## ACTION ITEM:
In the entries below, how many lines hold the string "Apple"? Answer with the number only.

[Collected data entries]
# # # # #
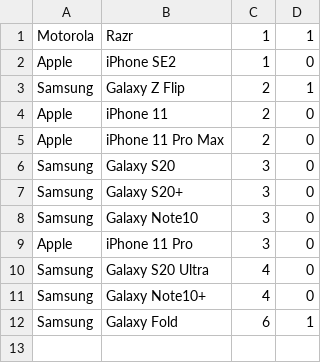
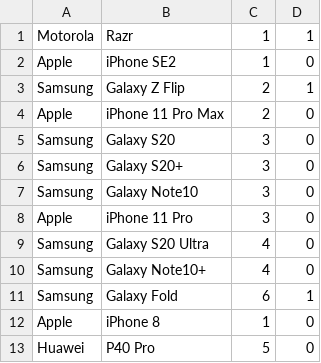
Before and after one commit to Mihai-V/PAO, a CSV file: Proiect/Etapa 2/files/phones.csv, drawn as a sheet; removed rows and columns are numbered as before the commit, all else as after; the diff names each change by its address in the sheet, - before the commit and + after, or states it on an @@ line.

```diff
--- a/Proiect/Etapa 2/files/phones.csv
+++ b/Proiect/Etapa 2/files/phones.csv
-row 4: Apple | iPhone 11 | 2 | 0
+row 12: Apple | iPhone 8 | 1 | 0
+row 13: Huawei | P40 Pro | 5 | 0
```
Also changed, not shown: Proiect/Etapa 2/files/audit.csv, Proiect/Etapa 2/files/smartwatches.csv, 4 other files.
# # # # #
## YOUR SOLUTION:
2